The SEC said Allianz violated the Foreign Corrupt Practices Act (FCPA) with improper records of payments to government officials in Indonesia during a seven-year period.
Regulators said the violations occurred from 2001 to 2008. Allianz later delisted from the New York Stock Exchange, but the SEC charged the insurer for violations that occurred while it was still under U.S. oversight.
Allianz neither admitted nor denied the findings, the SEC said.
Allianz spokesman Michael Matern said the company had investigated the matter and updated its anti-corruption policies as a result, including updating its third-party contracts and enhancing its due diligence process.

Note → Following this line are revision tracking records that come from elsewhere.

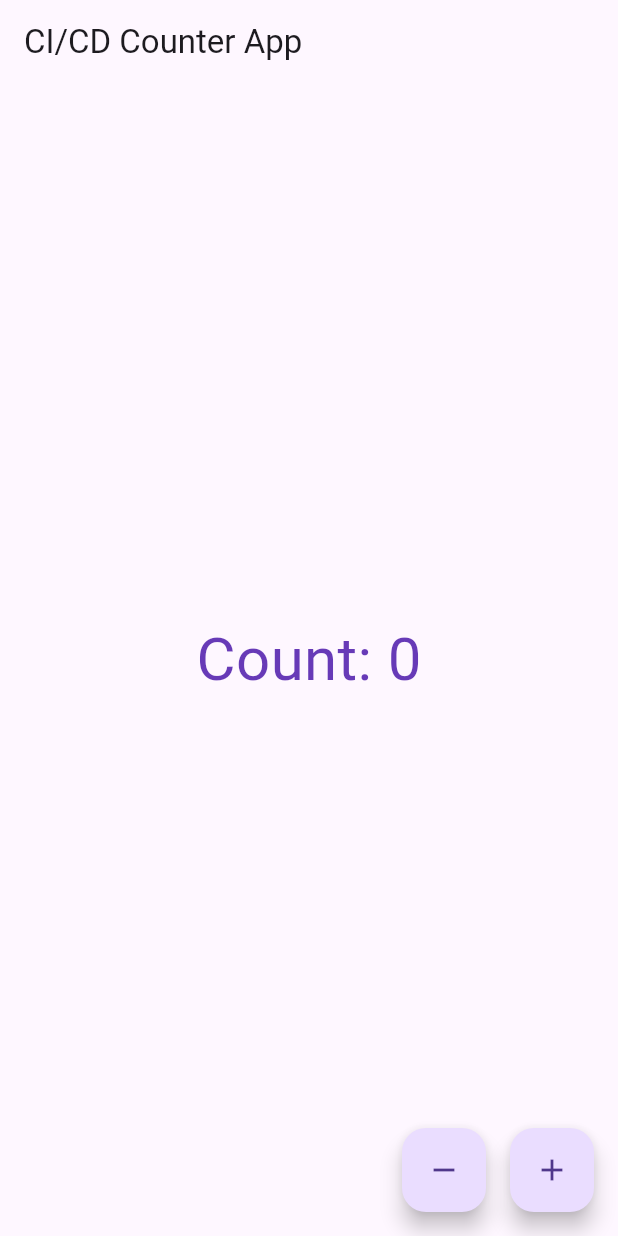
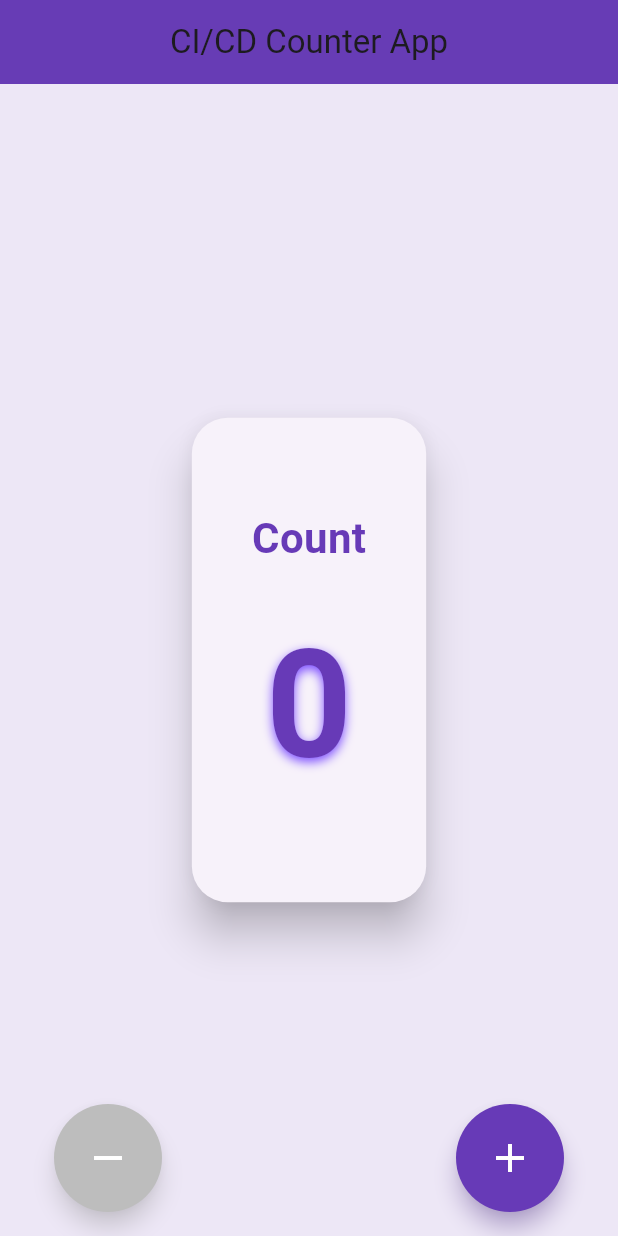
Before and after one commit to dhanushequinox/ci_cd_counter_app, a Flutter app: the screen it shows after launch, on a phone screen of 412 x 824 dp. Run offline on Flutter 3.47's test engine with Material 3 defaults, Android fonts, the light colour scheme and no system bars.

Commit message:
added new chags in ui

```diff
--- a/lib/main.dart
+++ b/lib/main.dart
@@ -4,66 +4,156 @@ void main() => runApp(const MyApp());
 
 class MyApp extends StatelessWidget {
   const MyApp({super.key});
-
   @override
   Widget build(BuildContext context) {
     return MaterialApp(
+      debugShowCheckedModeBanner: false,
       title: 'CI/CD Demo',
-      home: const CounterPage(),
       theme: ThemeData(
         primarySwatch: Colors.deepPurple,
+        fontFamily: 'Roboto', // or use GoogleFonts if added
       ),
+      home: const CounterPage(),
     );
   }
 }
 
 class CounterPage extends StatefulWidget {
   const CounterPage({super.key});
-
   @override
   State<CounterPage> createState() => _CounterPageState();
 }
 
-class _CounterPageState extends State<CounterPage> {
+class _CounterPageState extends State<CounterPage> with SingleTickerProviderStateMixin {
   int _count = 0;
+
+  // For smooth count text animation
+  late AnimationController _controller;
+  late Animation<double> _animation;
+
+  @override
+  void initState() {
+    super.initState();
+    _controller = AnimationController(vsync: this, duration: const Duration(milliseconds: 300));
+    _animation = Tween<double>(begin: 1, end: 1.2).animate(
+      CurvedAnimation(parent: _controller, curve: Curves.easeOut)
+    );
+    _controller.addStatusListener((status) {
+      if (status == AnimationStatus.completed) _controller.reverse();
+    });
+  }
+
+  @override
+  void dispose() {
+    _controller.dispose();
+    super.dispose();
+  }
 
   void _increment() {
     setState(() {
       _count++;
     });
+    _controller.forward();
   }
 
   void _decrement() {
+    if (_count == 0) return;
     setState(() {
-      if (_count > 0) _count--;
+      _count--;
     });
+    _controller.forward();
+  }
+
+  Widget buildCounter() {
+    return ScaleTransition(
+      scale: _animation,
+      child: Text(
+        '$_count',
+        style: const TextStyle(
+          fontSize: 100,
+          fontWeight: FontWeight.bold,
+          color: Colors.deepPurple,
+          shadows: [
+            Shadow(
+              blurRadius: 8,
+              color: Colors.deepPurpleAccent,
+              offset: Offset(0, 3),
+            ),
+          ],
+        ),
+      ),
+    );
+  }
+
+  Widget buildButton({required IconData icon, required VoidCallback onPressed, required Color color, String? tooltip}) {
+    return ElevatedButton(
+      onPressed: onPressed,
+      style: ElevatedButton.styleFrom(
+        shape: const CircleBorder(),
+        padding: const EdgeInsets.all(20),
+        backgroundColor: color,
+        elevation: 6,
+        shadowColor: color.withOpacity(0.6),
+      ),
+      child: Icon(icon, size: 32, color: Colors.white),
+    );
   }
 
   @override
   Widget build(BuildContext context) {
     return Scaffold(
-      appBar: AppBar(title: const Text("CI/CD Counter App")),
+      backgroundColor: Colors.deepPurple.shade50,
+      appBar: AppBar(
+        title: const Text("CI/CD Counter App"),
+        centerTitle: true,
+        elevation: 4,
+        backgroundColor: Colors.deepPurple,
+      ),
       body: Center(
-        child: Text(
-          'Count: $_count',
-          style: const TextStyle(fontSize: 40, color: Colors.deepPurple),
+        child: Card(
+          elevation: 12,
+          shape: RoundedRectangleBorder(borderRadius: BorderRadius.circular(24)),
+          margin: const EdgeInsets.symmetric(horizontal: 24, vertical: 40),
+          child: Padding(
+            padding: const EdgeInsets.symmetric(vertical: 60, horizontal: 40),
+            child: Column(
+              mainAxisSize: MainAxisSize.min,
+              children: [
+                const Text(
+                  'Count',
+                  style: TextStyle(
+                    fontSize: 28,
+                    fontWeight: FontWeight.w600,
+                    color: Colors.deepPurple,
                   ),
                 ),
-      floatingActionButton: Row(
-        mainAxisAlignment: MainAxisAlignment.end,
+                const SizedBox(height: 20),
+                buildCounter(),
+              ],
+            ),
+          ),
+        ),
+      ),
+      floatingActionButtonLocation: FloatingActionButtonLocation.centerFloat,
+      floatingActionButton: Padding(
+        padding: const EdgeInsets.symmetric(horizontal: 36),
+        child: Row(
+          mainAxisAlignment: MainAxisAlignment.spaceBetween,
           children: [
-          FloatingActionButton(
-            heroTag: 'decrement',
+            buildButton(
+              icon: Icons.remove,
               onPressed: _decrement,
-            child: const Icon(Icons.remove),
+              color: _count > 0 ? Colors.redAccent : Colors.grey.shade400,
+              tooltip: 'Decrement',
             ),
-          const SizedBox(width: 16),
-          FloatingActionButton(
-            heroTag: 'increment',
+            buildButton(
+              icon: Icons.add,
               onPressed: _increment,
-            child: const Icon(Icons.add),
+              color: Colors.deepPurple,
+              tooltip: 'Increment',
             ),
           ],
+        ),
       ),
     );
   }
```
Lines whose indentation alone changed are shown as unchanged.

The SEC said it found that improper payments by a subsidiary in Indonesia of more than $650,000 to employees of state-owned groups helped Allianz obtain 295 insurance contracts on large government projects.
"Allianz's subsidiary created an 'off-the-books' account that served as a slush fund for bribe payments to foreign officials to win insurance contracts worth several million dollars," Kara Brockmeyer, who leads the FCPA unit of the SEC's enforcement division, said in a statement.
In 2005, an audit found that managers in Indonesia were using special accounts to pay off government officials. A second complaint in 2009 showed that Allianz did not properly account for some payments in its books.
The payments contributed to more than $5.3 million in profits, the SEC said.
The U.S. Justice Department dropped a related inquiry earlier this year without bringing charges against the company.
Reporting By Emily Stephenson, additional reporting by Aruna Viswanatha; Editing by Maureen Bavdek and Nick Zieminski